The Congressional Budget Office’s report on the the effects of a minimum wage increase to $10.10 failed to reflect the modern economic consensus on minimum wage raise’s employment effects. The weight of evidence from the economics literature has found that increases in overall business costs resulting from moderate wage increases are modest and can be absorbed by slight price increases, lower employee turnover costs, and adjusting distribution of companies’ total revenues. In fact, two recent meta­studies of dozens of papers over the past years – the first by Hristos Doucouliagos and T.D. Stanley in 2009 and the second by Paul Wolfson and Dale Belman in 2013 – have concluded that modest minimum wage increases have little to no significant negative employment effects. Even more, the stimulus effects of an increase in wages to at least $10 – monies likely to be spent promptly – could, according to the Economic Policy Institute create as many as 140,000 net new jobs over the phase­in period of the increase.

Even more, the $10.10 an hour value by 2016 ­­ which would, by the time it is fully implemented, have a real value of only $9.69 an hour in 2014 dollars ­­ is modest relative to many minimum wage benchmarks. A minimum wage of $10.40 an hour by 2016 would set the minimum wage at half the median wage, which is a standard that the minimum wage levels of most OECD nations (as well as the United States itself in the 1960’s and 1970’s) meet without any employment crises. 100 economists have lent their support to a minimum wage that catches up to the 1968 inflation­adjusted federal minimum wage, which would be $10.92 an hour today.
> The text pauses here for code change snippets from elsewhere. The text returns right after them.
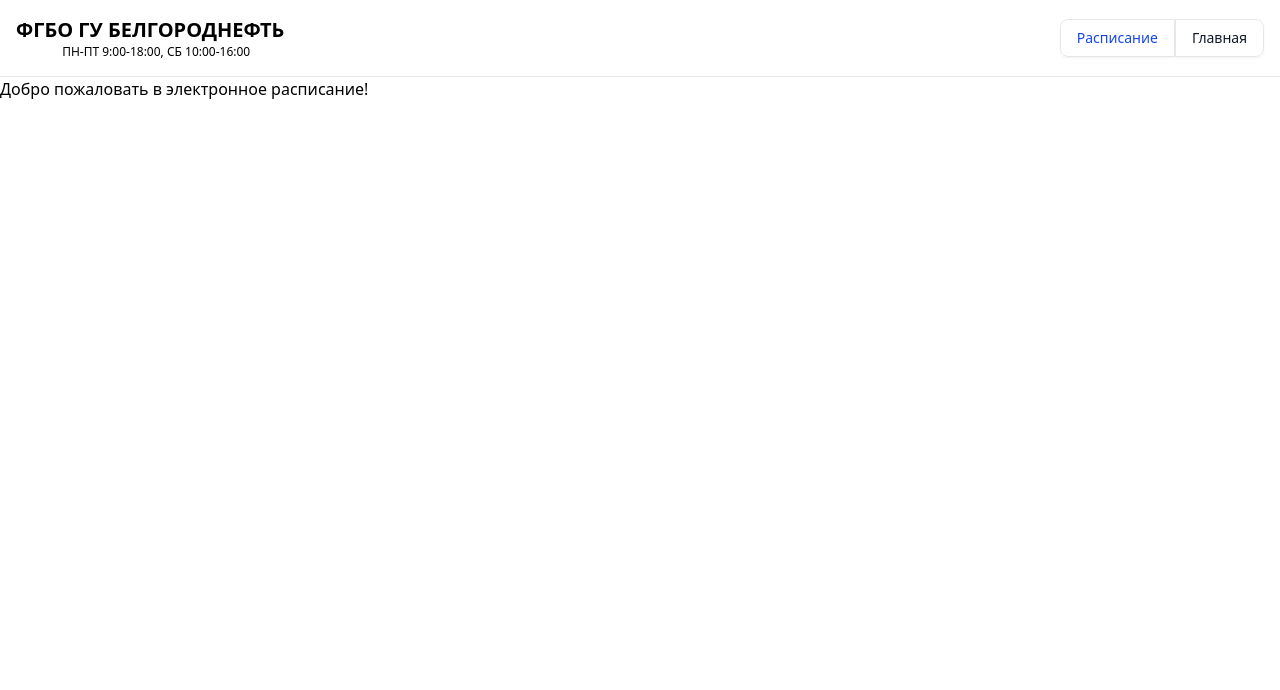
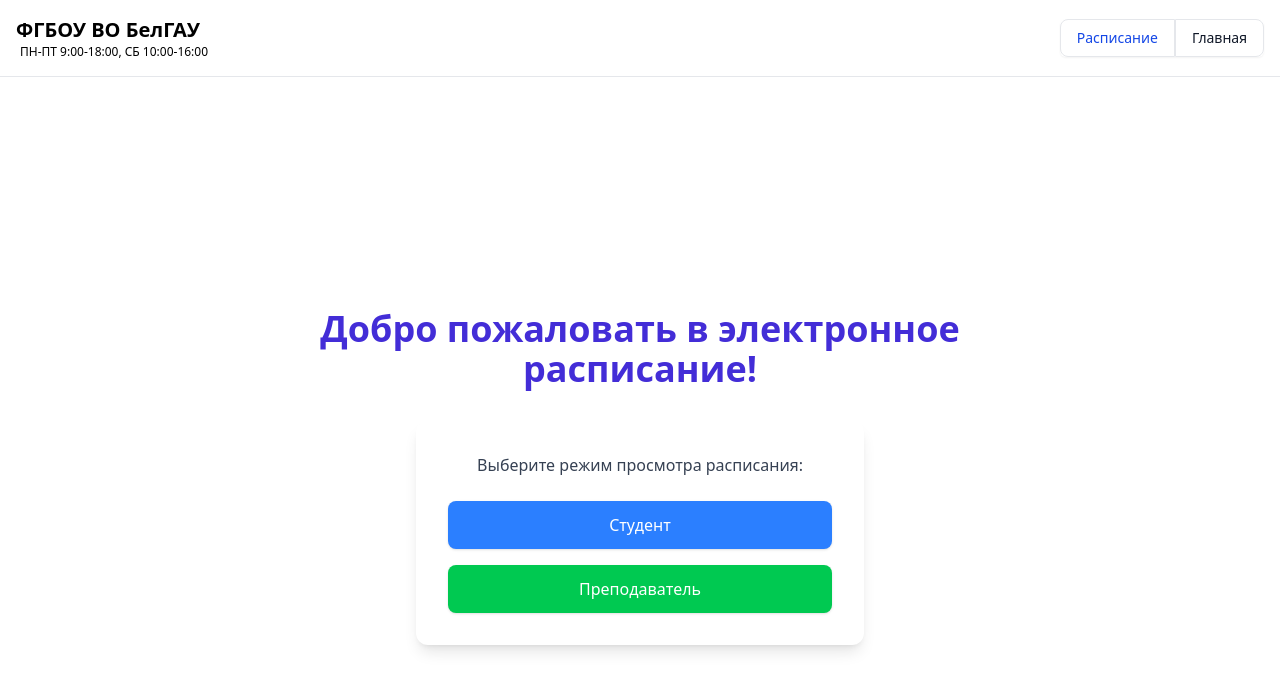
Before and after one commit to nazvl/schedule, a Vue app: page / in a window 1280 px wide. Shown: the top 690 px of the page. Built offline with nearby package versions, Linux system fonts and the light colour scheme.

Commit message:
HomeView

```diff
--- a/index.html
+++ b/index.html
@@ -8,7 +8,7 @@
       <link href="/src/style.css" rel="stylesheet">
     <title>sched</title>
   </head>
-  <body>
+  <body class="bg-white dark:bg-gray-600">
     <div id="app"></div>
     <script type="module" src="/src/main.ts"></script>
   </body>
--- a/src/components/Views/HomeView.vue
+++ b/src/components/Views/HomeView.vue
@@ -1,9 +1,27 @@
 <script setup lang="ts">
+import {useScheduleStore} from "@/components/stores/scheduleStore.ts";
+
+const scheduleStore = useScheduleStore();
+
+
+function handleChooseMode(mode: string) {
+  scheduleStore.viewMode = mode;
+}
 </script>
 <template>
-  <h1>Добро пожаловать в электронное расписание!</h1>
+  <div class="min-h-screen flex flex-col items-center justify-center p-6">
+    <h1 class="text-center text-3xl md:text-4xl font-bold text-indigo-700 dark:text-blue-300 mb-8 max-w-2xl">Добро пожаловать в электронное расписание!</h1>
 
-
+    <div class="bg-white dark:bg-gray-800 shadow-lg rounded-xl p-8 max-w-md w-full text-center flex flex-col">
+      <p class="mb-6 text-gray-700 dark:text-gray-200">Выберите режим просмотра расписания:</p>
+      <button class="bg-blue-500 hover:bg-blue-600 text-white font-medium py-3 px-6 rounded-lg shadow transition duration-200 mb-4" @click="handleChooseMode('student')">
+        Студент
+      </button>
+      <button class="bg-green-500 hover:bg-green-600 text-white font-medium py-3 px-6 rounded-lg shadow transition duration-200">
+        Преподаватель
+      </button>
+    </div>
+  </div>
 </template>
 <style scoped>
 </style>
--- a/src/components/stores/scheduleStore.ts
+++ b/src/components/stores/scheduleStore.ts
@@ -3,7 +3,7 @@ import { ref } from "vue";
 
 
 export const useScheduleStore = defineStore('schedule', () => {
-
+    const viewMode = ref<string | null>('')
     // отпрвляю группу и даты, получаю расписание
     const schedule = ref<any>([
         {
@@ -107,5 +107,5 @@ export const useScheduleStore = defineStore('schedule', () => {
         }
     ]);
 
-    return { schedule }
+    return { schedule, viewMode }
 })
--- a/src/config/configuration.ts
+++ b/src/config/configuration.ts
@@ -1,5 +1,5 @@
 const config = {
-    name: "ФГБО ГУ БЕЛГОРОДНЕФТЬ",
+    name: "ФГБОУ ВО БелГАУ",
     worktime: "ПН-ПТ 9:00-18:00, СБ 10:00-16:00",
     website: "https://vk.com"
 }
```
A “March on Washington […]

By |February 20th, 2014|Press|Comments Off on Statement by Ralph Nader on Minimum Wage and CBO Release